The present idea refers to allow normal users to specify an "ideal" system driven purely by functional and not security requirements, and then auto-generating appropriate security policies. The ideal system is specified by describing the desired topology and behavior by means of use-cases or solutions. The auto-generation of the security policy then ensures that this topology and use-cases are the only possible structure and behavior of the system. The idea is to implement a "nothing else" (least privilege) paradigm, i.e., to ensure that the given use-cases on the given topology are possible and nothing else. The preferred embodiment is a virtual infrastructure inside a data center. Here, the user can specify a use-case (or solution) by specifying a set of virtual machines, their network connections, and their storage requirements. This solution is then used to generate the exact system topology as well as the security configuration of the deployed system. In this case, the security configuration comprises network, storage, and virtual machine security policies that are consistent with each other and implement the "nothing else" rule for the given solution/use case. With "nothing else" it is meant that a user only specifies the business behavior of a system. The present approach then derives the actions that need to be permitted and denies everything else.
Policy by Example :
: Transforming config into policy
Transforming config into policy
Security policies define what actions are permittedand what actions shall be denied. Since the behavior of systems is complex, specifying such policies is usually complicated & error-prone. This is even more so, if achieving overall security requires correct and consistent configuration of the security policies governing multiple subsystems that require different policy languages/formats. Even security experts often make mistakes specifying either incomplete, inconsistent, or overly restrictive policies.
As a consequence, the system is either insecure or it's usability is overly restricted. Examples include
firewall rules that conflict each other, virtual LANs that by accident connect two competitors in a datacenter, or disks that can be mounted by the wrong organizational unit.
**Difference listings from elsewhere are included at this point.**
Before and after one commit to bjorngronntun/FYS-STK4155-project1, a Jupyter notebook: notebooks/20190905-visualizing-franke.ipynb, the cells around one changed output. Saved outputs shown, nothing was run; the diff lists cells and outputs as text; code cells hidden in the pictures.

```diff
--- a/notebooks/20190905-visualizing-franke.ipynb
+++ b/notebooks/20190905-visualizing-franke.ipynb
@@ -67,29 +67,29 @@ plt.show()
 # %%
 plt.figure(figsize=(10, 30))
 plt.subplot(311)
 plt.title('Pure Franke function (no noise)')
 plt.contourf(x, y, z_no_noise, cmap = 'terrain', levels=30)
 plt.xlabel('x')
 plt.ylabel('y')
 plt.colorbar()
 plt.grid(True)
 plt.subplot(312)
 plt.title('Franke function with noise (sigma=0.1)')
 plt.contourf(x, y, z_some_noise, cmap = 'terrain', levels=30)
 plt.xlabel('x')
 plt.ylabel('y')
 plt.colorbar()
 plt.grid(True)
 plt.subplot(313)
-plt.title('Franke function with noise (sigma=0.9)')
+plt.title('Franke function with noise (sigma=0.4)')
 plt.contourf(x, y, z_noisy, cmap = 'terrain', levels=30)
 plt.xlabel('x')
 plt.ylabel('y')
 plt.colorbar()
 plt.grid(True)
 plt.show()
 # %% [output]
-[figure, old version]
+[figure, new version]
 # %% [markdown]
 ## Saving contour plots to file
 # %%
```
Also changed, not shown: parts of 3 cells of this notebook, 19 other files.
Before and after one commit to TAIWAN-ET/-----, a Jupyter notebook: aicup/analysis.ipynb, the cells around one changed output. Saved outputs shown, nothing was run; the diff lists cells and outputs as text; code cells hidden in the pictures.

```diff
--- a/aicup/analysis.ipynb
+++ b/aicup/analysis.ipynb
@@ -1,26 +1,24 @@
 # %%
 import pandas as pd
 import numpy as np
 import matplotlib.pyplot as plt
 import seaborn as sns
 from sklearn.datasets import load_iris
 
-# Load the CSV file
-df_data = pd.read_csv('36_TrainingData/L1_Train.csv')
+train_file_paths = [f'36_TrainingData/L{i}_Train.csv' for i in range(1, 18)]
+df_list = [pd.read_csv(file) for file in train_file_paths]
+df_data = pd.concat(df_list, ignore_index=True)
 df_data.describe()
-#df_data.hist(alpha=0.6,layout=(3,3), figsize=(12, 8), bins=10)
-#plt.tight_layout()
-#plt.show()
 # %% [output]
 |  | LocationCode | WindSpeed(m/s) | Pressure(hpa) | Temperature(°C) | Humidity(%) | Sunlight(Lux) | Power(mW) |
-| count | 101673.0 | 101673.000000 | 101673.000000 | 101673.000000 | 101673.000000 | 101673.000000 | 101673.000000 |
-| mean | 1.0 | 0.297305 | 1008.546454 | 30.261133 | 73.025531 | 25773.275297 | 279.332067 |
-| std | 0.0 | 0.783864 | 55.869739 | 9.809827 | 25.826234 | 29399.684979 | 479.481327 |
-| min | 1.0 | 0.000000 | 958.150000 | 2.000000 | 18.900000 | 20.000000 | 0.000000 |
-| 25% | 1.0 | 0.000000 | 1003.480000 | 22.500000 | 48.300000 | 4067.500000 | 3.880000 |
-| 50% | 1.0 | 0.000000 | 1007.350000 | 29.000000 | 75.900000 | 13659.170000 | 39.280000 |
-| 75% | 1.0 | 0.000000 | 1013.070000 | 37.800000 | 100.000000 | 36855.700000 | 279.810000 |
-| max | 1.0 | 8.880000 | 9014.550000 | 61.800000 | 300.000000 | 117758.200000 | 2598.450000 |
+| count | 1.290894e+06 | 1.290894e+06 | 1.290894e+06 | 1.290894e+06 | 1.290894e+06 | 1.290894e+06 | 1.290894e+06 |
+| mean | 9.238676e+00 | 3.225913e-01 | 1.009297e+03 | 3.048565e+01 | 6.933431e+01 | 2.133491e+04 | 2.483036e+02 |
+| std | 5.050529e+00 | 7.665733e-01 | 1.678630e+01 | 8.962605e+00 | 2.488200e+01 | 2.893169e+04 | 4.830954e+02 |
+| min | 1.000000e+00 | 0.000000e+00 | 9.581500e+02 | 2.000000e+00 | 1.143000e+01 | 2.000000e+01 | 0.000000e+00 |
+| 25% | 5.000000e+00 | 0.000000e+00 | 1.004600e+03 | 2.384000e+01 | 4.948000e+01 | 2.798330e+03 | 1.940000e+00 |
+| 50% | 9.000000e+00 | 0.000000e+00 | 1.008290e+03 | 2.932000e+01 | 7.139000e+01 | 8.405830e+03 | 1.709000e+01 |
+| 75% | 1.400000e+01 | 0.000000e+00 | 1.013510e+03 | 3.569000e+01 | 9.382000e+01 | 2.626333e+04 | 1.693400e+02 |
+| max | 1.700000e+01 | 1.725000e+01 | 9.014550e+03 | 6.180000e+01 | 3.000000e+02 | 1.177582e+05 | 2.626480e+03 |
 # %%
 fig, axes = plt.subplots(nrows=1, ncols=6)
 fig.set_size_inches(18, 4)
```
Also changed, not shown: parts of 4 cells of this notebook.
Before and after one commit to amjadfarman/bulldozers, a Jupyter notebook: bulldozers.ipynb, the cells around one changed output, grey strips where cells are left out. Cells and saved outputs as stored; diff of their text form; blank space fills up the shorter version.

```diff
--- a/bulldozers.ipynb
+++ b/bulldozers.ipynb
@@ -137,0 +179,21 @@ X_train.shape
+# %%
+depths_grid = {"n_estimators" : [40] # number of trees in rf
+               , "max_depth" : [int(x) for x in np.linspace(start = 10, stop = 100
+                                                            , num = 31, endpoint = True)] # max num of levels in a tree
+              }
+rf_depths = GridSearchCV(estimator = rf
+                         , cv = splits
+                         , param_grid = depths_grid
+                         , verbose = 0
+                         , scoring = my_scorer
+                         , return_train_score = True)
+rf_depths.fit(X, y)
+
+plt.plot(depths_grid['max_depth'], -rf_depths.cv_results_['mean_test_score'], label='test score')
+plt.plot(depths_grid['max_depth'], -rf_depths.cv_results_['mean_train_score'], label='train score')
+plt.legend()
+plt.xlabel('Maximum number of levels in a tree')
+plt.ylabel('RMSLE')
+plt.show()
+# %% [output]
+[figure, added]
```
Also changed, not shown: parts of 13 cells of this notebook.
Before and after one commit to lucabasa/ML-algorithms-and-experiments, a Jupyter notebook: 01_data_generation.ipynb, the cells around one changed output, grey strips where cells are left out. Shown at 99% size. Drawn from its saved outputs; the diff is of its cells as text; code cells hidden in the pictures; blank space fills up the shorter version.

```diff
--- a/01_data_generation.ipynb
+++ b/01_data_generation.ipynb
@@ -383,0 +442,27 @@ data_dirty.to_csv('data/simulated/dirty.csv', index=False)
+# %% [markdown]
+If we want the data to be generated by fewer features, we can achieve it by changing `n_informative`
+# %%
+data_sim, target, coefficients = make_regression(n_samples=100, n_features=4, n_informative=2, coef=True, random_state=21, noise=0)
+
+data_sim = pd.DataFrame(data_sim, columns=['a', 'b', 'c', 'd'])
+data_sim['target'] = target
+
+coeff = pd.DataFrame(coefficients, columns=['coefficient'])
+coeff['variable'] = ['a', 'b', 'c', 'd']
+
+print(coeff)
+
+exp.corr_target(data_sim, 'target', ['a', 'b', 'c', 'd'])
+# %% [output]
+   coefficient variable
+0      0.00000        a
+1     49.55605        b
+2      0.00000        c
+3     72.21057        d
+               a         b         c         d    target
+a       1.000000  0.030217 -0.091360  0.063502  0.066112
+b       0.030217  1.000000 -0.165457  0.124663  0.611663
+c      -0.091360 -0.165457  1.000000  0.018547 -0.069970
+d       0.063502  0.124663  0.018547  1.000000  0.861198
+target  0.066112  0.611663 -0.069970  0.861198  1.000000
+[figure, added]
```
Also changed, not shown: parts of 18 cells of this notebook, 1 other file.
There are three levels of abstractions that the present technology uses. The first level is a solutiontemplate (figure 1) that defines what components may be connected to each other. The second level (figure 2) is an actual instantiation of this template, i.e., a number of copies of each component that is deployed on a number of hosts. The third level is the actual implementation including security configuration andpolicies .
The details of the general flow are as follows:
User specifies a use case or solution. This includes a logical topology and desired usage of this topology. It can also
include desired connectivity between solutions and user-level constraints on how the solutions may interact. This is essentially a policy specification "by example" of a ideal system. The solution may specify a class ofrealizations (e.g., allowing cloning of components or specifying clusters of n components). This specification can be done in a graphical fashion. This may include
dangling named connectors to connect networks to other solutions
replication specifiers (e.g. [1..x] clones are allowed) thus describing classes of systems.
A deployment planner generates a deployment of the solution. This deployment describes which components (
Network, Storage) are placed onto which host and how they are configured and connected. The deploymentdefines the number of instances of each virtual component as well as their placement on physical resources (see Picture 2). This may include
placing the virtual machines on physical hosts
identifying the number of networks that are required by the given solution
connecting the virtual machines by networks. This can either be physical/dedicated networks or else virtual networks.
Virtual networks are usually implemented using vLANtechnology. In this case, the system configures the
switches to connect the hosts that host VMs of the solution to the corresponding vLANs provisioning storage and other resource
matching dangling connectors and connecting them.
The system generates security policies th...